Thursday, 12 November 2009

How I got to know about Unserdeutsch

I was lucky enough to be the first linguist to document Rabaul Creole German/Unserdeutsch. In the late 1970s I was teaching German at Miami State High School on the Queensland Gold Coast in Australia. A new student, Yvonne, came to be registered at the school who wanted to take German. As usual, I spoke with her in German to see just how much German she spoke-- foreign language teaching standards varied greatly in Australian schools. I was surprised at how fluent her accent was and how comfortable she was trying to speak German, but how unusual her grammar was. When I asked where she had studied German, she said she had never studied it, but that her family spoke it "at home".

As she was a Black girl and "at home" was Papua New Guinea, this was a big surprise. I was a masters student in German at the University of Queensland with a strong interest in German dialects spoken by European emigrants in places like North America and Australia, but I had never heard of a German settler dialect spoken in Papua New Guinea.

As I got to know Yvonne and her family, I learned that this was a language very similar to Tok Pisin (PNG Pidgin English). They were kind enough to introduce me to other members of their community and to prepare me for a visit to Rabaul for fieldwork. I knew I had a topic for my thesis. I did not know how meeting Yvonne would change my life, as PNG became my home and the focus of my professional and personal lives.


  1. Friedel Martin FroweinThursday, 19 November, 2009

    Oh, you never told me this story. I always thought some Professor knew about it and sent you to PNG! This must have been so exciting!

  2. Yeah, it really was exciting once I realised that this was an entirely undocumented language. Serendipitous!

  3. Hi Craig,

    I'm Shiva, a friend of Jalal's from Adelaide. I study linguistics, on exchange at the Universität Stuttgart this semester, taking a class in contact linguistics and I'm doing my major paper on Unserdeutsch. The world is a small place! I must have been around some of these speakers while I was up in Cairns.. And Dr Mühlhäusler teaches at my university at home...

    Anyway, I found this page while looking around for info and thought I'd let you know that I am currently devouring your work !
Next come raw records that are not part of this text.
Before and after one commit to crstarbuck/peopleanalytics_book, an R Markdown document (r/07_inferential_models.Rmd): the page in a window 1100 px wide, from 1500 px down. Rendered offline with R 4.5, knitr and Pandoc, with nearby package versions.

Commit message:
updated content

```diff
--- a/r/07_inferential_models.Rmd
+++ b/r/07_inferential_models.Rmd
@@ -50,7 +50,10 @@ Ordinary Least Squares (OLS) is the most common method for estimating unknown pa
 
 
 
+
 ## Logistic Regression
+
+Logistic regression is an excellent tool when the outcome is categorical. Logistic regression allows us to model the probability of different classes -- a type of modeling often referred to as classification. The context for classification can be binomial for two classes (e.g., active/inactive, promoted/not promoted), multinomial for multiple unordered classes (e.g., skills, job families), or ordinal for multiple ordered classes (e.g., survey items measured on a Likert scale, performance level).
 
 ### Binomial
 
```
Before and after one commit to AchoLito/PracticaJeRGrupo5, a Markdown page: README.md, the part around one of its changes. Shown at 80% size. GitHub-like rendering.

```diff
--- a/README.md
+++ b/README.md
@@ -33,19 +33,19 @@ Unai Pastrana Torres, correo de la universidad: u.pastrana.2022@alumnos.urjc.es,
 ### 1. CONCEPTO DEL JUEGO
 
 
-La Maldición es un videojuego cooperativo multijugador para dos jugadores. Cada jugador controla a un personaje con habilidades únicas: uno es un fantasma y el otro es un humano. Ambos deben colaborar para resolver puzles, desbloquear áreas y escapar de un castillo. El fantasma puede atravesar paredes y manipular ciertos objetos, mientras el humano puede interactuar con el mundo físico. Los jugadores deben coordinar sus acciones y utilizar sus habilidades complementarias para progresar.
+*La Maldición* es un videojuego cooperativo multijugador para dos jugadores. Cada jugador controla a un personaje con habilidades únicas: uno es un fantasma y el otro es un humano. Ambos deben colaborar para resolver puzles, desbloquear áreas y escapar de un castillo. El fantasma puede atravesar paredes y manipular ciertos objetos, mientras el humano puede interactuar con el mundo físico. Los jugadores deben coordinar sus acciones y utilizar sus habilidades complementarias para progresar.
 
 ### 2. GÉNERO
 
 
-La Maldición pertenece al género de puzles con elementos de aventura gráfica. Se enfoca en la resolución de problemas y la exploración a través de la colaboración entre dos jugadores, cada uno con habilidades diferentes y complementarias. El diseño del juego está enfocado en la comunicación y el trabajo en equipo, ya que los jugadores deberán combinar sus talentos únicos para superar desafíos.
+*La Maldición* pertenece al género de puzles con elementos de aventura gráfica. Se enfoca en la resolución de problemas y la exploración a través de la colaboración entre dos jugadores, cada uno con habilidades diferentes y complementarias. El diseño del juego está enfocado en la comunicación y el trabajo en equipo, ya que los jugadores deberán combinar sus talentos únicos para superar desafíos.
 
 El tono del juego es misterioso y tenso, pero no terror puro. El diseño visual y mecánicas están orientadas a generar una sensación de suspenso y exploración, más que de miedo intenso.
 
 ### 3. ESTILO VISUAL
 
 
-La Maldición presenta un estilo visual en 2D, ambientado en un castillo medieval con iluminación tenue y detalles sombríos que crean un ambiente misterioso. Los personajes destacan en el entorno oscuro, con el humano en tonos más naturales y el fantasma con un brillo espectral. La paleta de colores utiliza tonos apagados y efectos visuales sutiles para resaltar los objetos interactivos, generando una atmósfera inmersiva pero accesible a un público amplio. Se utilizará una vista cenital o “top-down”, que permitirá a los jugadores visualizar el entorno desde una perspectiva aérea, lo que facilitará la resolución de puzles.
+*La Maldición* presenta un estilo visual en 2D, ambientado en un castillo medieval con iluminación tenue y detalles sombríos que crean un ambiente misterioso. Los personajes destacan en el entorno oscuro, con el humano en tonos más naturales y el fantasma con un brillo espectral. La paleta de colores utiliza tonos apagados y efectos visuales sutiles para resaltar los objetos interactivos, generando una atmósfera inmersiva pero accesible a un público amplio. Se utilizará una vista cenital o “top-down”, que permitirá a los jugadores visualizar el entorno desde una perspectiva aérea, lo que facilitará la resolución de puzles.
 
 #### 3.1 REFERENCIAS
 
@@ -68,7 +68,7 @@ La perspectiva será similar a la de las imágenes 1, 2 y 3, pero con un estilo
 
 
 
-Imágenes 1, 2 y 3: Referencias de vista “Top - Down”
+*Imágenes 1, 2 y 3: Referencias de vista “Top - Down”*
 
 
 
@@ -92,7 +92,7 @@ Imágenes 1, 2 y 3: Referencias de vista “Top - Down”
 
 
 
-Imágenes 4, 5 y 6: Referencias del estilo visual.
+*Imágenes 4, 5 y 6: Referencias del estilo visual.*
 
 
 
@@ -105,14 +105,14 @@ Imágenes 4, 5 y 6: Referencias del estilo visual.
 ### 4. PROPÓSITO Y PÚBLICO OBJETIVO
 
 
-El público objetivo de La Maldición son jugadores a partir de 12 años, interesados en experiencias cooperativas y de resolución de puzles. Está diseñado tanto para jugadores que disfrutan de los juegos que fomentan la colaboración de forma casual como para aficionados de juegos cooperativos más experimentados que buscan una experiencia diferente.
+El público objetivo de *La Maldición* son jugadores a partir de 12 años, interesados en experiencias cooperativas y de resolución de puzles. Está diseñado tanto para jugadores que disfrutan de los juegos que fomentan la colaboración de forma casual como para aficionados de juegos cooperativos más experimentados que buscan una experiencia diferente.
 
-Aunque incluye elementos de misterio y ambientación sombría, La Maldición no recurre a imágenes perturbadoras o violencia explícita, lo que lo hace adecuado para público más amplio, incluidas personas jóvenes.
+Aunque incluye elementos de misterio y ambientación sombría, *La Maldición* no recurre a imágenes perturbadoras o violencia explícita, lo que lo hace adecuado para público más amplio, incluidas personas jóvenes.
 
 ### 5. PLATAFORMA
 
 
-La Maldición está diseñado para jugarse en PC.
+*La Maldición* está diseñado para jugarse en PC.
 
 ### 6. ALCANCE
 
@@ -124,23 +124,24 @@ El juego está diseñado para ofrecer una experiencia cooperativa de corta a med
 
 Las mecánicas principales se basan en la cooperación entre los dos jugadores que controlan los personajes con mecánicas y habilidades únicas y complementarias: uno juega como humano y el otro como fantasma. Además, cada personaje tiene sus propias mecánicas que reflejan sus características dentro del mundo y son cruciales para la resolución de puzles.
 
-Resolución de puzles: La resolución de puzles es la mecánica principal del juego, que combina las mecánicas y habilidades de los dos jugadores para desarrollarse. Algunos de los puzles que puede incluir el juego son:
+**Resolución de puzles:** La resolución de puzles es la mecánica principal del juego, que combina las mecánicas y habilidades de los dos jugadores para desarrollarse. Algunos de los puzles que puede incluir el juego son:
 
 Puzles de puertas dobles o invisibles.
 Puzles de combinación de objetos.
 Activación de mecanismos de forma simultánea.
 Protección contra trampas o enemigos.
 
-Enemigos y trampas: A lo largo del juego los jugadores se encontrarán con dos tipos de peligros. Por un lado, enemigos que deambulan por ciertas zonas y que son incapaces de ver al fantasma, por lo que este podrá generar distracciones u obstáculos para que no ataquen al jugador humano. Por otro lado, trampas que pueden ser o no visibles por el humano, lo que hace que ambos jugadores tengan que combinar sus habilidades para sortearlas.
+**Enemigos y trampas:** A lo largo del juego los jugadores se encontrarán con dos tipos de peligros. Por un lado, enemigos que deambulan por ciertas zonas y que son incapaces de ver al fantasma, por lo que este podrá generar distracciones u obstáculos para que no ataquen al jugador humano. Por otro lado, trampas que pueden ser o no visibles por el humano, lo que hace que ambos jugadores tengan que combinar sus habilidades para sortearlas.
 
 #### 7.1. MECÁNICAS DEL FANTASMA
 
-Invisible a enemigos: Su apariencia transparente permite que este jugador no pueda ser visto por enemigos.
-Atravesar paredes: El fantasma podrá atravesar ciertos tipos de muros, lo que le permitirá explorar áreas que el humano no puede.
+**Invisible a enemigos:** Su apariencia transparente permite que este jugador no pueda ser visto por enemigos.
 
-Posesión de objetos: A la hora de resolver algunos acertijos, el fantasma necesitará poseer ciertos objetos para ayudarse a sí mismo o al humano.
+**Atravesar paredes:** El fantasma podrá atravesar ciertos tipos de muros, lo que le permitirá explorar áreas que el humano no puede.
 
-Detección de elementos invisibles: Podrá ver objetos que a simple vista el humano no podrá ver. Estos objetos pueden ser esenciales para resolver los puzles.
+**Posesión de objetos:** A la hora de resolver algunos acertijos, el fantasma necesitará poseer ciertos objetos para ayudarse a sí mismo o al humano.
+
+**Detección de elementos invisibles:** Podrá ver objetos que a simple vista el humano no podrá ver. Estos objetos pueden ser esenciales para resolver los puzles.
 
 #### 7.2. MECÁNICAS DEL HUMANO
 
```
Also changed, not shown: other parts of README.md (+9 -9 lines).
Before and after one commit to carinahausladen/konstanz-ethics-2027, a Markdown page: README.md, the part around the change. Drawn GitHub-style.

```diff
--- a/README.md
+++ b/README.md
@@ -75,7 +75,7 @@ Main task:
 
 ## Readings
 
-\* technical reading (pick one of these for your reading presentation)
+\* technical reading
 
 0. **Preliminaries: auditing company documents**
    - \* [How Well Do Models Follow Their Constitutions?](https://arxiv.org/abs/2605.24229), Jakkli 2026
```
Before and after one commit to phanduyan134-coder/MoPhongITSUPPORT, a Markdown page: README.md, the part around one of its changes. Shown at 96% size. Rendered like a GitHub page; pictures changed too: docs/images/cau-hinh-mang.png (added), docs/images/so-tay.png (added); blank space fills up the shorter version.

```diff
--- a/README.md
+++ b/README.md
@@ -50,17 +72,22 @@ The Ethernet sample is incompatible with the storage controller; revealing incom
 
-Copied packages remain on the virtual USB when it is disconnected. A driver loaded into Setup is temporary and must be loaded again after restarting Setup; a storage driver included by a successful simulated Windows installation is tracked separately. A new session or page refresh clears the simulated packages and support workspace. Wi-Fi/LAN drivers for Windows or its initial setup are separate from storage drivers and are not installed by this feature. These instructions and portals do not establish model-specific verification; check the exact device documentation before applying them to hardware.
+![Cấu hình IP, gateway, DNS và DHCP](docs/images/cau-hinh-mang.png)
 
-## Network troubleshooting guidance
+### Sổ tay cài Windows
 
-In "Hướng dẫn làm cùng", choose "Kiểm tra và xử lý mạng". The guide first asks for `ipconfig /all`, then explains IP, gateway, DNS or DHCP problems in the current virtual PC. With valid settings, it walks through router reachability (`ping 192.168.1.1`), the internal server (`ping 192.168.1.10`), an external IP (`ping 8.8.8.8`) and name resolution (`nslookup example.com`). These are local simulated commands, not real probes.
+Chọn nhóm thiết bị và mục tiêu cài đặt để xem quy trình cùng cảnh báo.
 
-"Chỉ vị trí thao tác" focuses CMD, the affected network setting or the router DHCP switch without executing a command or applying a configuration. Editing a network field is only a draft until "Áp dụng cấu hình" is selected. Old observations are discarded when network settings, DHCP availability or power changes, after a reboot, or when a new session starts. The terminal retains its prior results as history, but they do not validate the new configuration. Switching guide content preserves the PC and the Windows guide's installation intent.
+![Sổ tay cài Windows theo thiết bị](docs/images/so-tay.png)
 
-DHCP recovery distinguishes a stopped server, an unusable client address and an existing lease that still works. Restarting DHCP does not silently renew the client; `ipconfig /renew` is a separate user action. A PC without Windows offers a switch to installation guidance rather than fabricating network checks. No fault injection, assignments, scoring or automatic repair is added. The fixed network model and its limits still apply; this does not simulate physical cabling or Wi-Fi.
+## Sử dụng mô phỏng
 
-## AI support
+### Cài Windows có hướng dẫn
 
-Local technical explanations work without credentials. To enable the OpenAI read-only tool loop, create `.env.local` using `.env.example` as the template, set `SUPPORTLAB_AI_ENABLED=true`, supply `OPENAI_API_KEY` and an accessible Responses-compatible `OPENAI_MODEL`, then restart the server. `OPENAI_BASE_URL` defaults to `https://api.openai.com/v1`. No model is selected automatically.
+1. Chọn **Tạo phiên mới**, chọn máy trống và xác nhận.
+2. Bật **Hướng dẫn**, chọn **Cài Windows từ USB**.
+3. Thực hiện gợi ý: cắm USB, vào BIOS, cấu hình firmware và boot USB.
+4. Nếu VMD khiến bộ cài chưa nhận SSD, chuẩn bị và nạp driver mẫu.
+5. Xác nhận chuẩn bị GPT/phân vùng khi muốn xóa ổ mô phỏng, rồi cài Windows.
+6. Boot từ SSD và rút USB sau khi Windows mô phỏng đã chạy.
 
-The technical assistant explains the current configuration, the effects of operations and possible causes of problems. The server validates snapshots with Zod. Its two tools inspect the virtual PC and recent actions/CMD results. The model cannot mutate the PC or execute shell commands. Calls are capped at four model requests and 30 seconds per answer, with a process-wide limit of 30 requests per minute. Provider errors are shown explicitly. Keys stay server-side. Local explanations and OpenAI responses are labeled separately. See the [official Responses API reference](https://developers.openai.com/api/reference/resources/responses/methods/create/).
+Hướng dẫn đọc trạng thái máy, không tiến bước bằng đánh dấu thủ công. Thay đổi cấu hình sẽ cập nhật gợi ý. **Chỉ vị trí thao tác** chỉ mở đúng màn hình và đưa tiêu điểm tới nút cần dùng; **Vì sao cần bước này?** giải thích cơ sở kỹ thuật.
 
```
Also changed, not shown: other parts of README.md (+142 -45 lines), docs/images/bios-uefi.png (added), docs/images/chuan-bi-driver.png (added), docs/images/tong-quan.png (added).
    And agreed, your story does get points for exciting-ness :)